__What the exercise asks__:
Give back every entry below, exactly as written.

── Data for processing ──

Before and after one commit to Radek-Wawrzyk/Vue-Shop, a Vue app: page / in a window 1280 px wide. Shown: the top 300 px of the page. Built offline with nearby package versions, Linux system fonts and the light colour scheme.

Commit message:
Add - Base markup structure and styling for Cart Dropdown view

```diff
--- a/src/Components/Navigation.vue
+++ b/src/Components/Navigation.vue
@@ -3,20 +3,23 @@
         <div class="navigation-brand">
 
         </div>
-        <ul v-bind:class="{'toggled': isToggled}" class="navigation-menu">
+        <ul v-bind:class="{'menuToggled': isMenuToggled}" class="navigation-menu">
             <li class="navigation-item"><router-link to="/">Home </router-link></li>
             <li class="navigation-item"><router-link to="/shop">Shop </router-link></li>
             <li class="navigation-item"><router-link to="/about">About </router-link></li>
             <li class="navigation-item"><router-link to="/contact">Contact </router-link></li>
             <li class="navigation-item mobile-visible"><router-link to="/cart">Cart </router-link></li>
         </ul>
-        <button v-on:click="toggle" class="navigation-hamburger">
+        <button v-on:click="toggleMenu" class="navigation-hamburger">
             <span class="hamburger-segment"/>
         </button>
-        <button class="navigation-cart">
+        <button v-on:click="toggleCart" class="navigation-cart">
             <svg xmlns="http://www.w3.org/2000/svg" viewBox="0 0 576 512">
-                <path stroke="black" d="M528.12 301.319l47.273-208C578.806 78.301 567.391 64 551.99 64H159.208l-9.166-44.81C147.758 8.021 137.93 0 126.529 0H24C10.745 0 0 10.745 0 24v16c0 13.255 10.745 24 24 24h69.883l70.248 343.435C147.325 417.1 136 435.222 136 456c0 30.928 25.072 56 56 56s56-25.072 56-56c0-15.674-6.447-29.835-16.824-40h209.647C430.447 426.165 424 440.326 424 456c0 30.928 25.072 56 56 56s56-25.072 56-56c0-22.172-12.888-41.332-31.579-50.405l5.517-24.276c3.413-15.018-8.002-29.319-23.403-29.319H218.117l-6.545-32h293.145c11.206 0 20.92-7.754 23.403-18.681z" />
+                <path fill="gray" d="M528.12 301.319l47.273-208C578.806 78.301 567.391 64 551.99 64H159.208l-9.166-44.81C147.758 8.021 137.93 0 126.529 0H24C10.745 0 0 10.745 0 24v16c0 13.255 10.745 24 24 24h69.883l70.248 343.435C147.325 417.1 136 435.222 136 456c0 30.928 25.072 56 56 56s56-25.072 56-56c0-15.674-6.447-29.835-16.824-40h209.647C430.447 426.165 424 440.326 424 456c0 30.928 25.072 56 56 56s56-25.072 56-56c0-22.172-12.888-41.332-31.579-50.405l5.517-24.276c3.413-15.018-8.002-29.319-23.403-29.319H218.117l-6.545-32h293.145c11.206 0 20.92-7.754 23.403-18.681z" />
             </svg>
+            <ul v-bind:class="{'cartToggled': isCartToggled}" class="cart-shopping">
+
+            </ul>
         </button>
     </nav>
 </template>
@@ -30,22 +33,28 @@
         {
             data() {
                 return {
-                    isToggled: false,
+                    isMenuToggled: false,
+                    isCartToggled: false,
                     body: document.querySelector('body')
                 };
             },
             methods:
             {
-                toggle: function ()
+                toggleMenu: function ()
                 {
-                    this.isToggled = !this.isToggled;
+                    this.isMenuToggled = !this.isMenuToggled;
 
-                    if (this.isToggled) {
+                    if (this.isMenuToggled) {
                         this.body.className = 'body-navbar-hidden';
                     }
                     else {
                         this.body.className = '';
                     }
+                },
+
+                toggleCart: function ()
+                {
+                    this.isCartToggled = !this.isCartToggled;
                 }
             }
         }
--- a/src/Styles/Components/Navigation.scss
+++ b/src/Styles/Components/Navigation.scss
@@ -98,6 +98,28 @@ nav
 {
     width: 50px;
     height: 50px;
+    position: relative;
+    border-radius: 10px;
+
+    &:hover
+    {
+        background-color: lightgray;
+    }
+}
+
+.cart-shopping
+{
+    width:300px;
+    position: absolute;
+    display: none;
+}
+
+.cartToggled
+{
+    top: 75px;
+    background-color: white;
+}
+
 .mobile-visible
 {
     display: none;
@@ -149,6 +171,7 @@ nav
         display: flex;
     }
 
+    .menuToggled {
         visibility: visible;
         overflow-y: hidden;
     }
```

───

__Answer box__:
Before and after one commit to Radek-Wawrzyk/Vue-Shop, a Vue app: page / in a window 1280 px wide. Shown: the top 300 px of the page. Built offline with nearby package versions, Linux system fonts and the light colour scheme.

Commit message:
Add - Base markup structure and styling for Cart Dropdown view

```diff
--- a/src/Components/Navigation.vue
+++ b/src/Components/Navigation.vue
@@ -3,20 +3,23 @@
         <div class="navigation-brand">
 
         </div>
-        <ul v-bind:class="{'toggled': isToggled}" class="navigation-menu">
+        <ul v-bind:class="{'menuToggled': isMenuToggled}" class="navigation-menu">
             <li class="navigation-item"><router-link to="/">Home </router-link></li>
             <li class="navigation-item"><router-link to="/shop">Shop </router-link></li>
             <li class="navigation-item"><router-link to="/about">About </router-link></li>
             <li class="navigation-item"><router-link to="/contact">Contact </router-link></li>
             <li class="navigation-item mobile-visible"><router-link to="/cart">Cart </router-link></li>
         </ul>
-        <button v-on:click="toggle" class="navigation-hamburger">
+        <button v-on:click="toggleMenu" class="navigation-hamburger">
             <span class="hamburger-segment"/>
         </button>
-        <button class="navigation-cart">
+        <button v-on:click="toggleCart" class="navigation-cart">
             <svg xmlns="http://www.w3.org/2000/svg" viewBox="0 0 576 512">
-                <path stroke="black" d="M528.12 301.319l47.273-208C578.806 78.301 567.391 64 551.99 64H159.208l-9.166-44.81C147.758 8.021 137.93 0 126.529 0H24C10.745 0 0 10.745 0 24v16c0 13.255 10.745 24 24 24h69.883l70.248 343.435C147.325 417.1 136 435.222 136 456c0 30.928 25.072 56 56 56s56-25.072 56-56c0-15.674-6.447-29.835-16.824-40h209.647C430.447 426.165 424 440.326 424 456c0 30.928 25.072 56 56 56s56-25.072 56-56c0-22.172-12.888-41.332-31.579-50.405l5.517-24.276c3.413-15.018-8.002-29.319-23.403-29.319H218.117l-6.545-32h293.145c11.206 0 20.92-7.754 23.403-18.681z" />
+                <path fill="gray" d="M528.12 301.319l47.273-208C578.806 78.301 567.391 64 551.99 64H159.208l-9.166-44.81C147.758 8.021 137.93 0 126.529 0H24C10.745 0 0 10.745 0 24v16c0 13.255 10.745 24 24 24h69.883l70.248 343.435C147.325 417.1 136 435.222 136 456c0 30.928 25.072 56 56 56s56-25.072 56-56c0-15.674-6.447-29.835-16.824-40h209.647C430.447 426.165 424 440.326 424 456c0 30.928 25.072 56 56 56s56-25.072 56-56c0-22.172-12.888-41.332-31.579-50.405l5.517-24.276c3.413-15.018-8.002-29.319-23.403-29.319H218.117l-6.545-32h293.145c11.206 0 20.92-7.754 23.403-18.681z" />
             </svg>
+            <ul v-bind:class="{'cartToggled': isCartToggled}" class="cart-shopping">
+
+            </ul>
         </button>
     </nav>
 </template>
@@ -30,22 +33,28 @@
         {
             data() {
                 return {
-                    isToggled: false,
+                    isMenuToggled: false,
+                    isCartToggled: false,
                     body: document.querySelector('body')
                 };
             },
             methods:
             {
-                toggle: function ()
+                toggleMenu: function ()
                 {
-                    this.isToggled = !this.isToggled;
+                    this.isMenuToggled = !this.isMenuToggled;
 
-                    if (this.isToggled) {
+                    if (this.isMenuToggled) {
                         this.body.className = 'body-navbar-hidden';
                     }
                     else {
                         this.body.className = '';
                     }
+                },
+
+                toggleCart: function ()
+                {
+                    this.isCartToggled = !this.isCartToggled;
                 }
             }
         }
--- a/src/Styles/Components/Navigation.scss
+++ b/src/Styles/Components/Navigation.scss
@@ -98,6 +98,28 @@ nav
 {
     width: 50px;
     height: 50px;
+    position: relative;
+    border-radius: 10px;
+
+    &:hover
+    {
+        background-color: lightgray;
+    }
+}
+
+.cart-shopping
+{
+    width:300px;
+    position: absolute;
+    display: none;
+}
+
+.cartToggled
+{
+    top: 75px;
+    background-color: white;
+}
+
 .mobile-visible
 {
     display: none;
@@ -149,6 +171,7 @@ nav
         display: flex;
     }
 
+    .menuToggled {
         visibility: visible;
         overflow-y: hidden;
     }
```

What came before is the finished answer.